§ TASK INSTRUCTIONS
Restate all the data exactly, so that each line is the same as before.

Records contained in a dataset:
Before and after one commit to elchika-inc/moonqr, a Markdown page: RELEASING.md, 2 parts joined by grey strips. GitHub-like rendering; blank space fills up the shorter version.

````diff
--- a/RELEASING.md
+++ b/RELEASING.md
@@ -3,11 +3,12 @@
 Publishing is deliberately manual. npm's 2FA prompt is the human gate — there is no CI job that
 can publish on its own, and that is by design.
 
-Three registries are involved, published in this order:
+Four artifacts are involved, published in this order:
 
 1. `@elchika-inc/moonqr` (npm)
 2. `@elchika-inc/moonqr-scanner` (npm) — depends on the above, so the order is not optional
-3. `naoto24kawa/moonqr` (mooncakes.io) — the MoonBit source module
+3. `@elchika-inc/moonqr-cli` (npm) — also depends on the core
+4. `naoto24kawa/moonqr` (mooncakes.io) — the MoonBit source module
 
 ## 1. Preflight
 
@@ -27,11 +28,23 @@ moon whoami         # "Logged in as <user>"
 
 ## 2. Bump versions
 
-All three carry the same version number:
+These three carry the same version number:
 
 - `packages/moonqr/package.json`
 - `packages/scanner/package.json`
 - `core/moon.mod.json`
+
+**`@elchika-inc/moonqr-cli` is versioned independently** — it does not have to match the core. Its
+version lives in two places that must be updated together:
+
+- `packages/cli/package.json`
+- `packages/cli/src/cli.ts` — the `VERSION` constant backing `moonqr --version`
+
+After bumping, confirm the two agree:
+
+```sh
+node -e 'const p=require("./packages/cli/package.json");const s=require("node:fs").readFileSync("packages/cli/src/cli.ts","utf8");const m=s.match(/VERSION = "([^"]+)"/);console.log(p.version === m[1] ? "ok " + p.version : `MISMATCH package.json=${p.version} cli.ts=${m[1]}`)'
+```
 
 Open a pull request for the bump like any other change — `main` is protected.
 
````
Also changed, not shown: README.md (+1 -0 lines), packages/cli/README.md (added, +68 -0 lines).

§ RESPONSE BELOW
Before and after one commit to elchika-inc/moonqr, a Markdown page: RELEASING.md, 2 parts joined by grey strips. GitHub-like rendering; blank space fills up the shorter version.

````diff
--- a/RELEASING.md
+++ b/RELEASING.md
@@ -3,11 +3,12 @@
 Publishing is deliberately manual. npm's 2FA prompt is the human gate — there is no CI job that
 can publish on its own, and that is by design.
 
-Three registries are involved, published in this order:
+Four artifacts are involved, published in this order:
 
 1. `@elchika-inc/moonqr` (npm)
 2. `@elchika-inc/moonqr-scanner` (npm) — depends on the above, so the order is not optional
-3. `naoto24kawa/moonqr` (mooncakes.io) — the MoonBit source module
+3. `@elchika-inc/moonqr-cli` (npm) — also depends on the core
+4. `naoto24kawa/moonqr` (mooncakes.io) — the MoonBit source module
 
 ## 1. Preflight
 
@@ -27,11 +28,23 @@ moon whoami         # "Logged in as <user>"
 
 ## 2. Bump versions
 
-All three carry the same version number:
+These three carry the same version number:
 
 - `packages/moonqr/package.json`
 - `packages/scanner/package.json`
 - `core/moon.mod.json`
+
+**`@elchika-inc/moonqr-cli` is versioned independently** — it does not have to match the core. Its
+version lives in two places that must be updated together:
+
+- `packages/cli/package.json`
+- `packages/cli/src/cli.ts` — the `VERSION` constant backing `moonqr --version`
+
+After bumping, confirm the two agree:
+
+```sh
+node -e 'const p=require("./packages/cli/package.json");const s=require("node:fs").readFileSync("packages/cli/src/cli.ts","utf8");const m=s.match(/VERSION = "([^"]+)"/);console.log(p.version === m[1] ? "ok " + p.version : `MISMATCH package.json=${p.version} cli.ts=${m[1]}`)'
+```
 
 Open a pull request for the bump like any other change — `main` is protected.
 
````
Also changed, not shown: README.md (+1 -0 lines), packages/cli/README.md (added, +68 -0 lines).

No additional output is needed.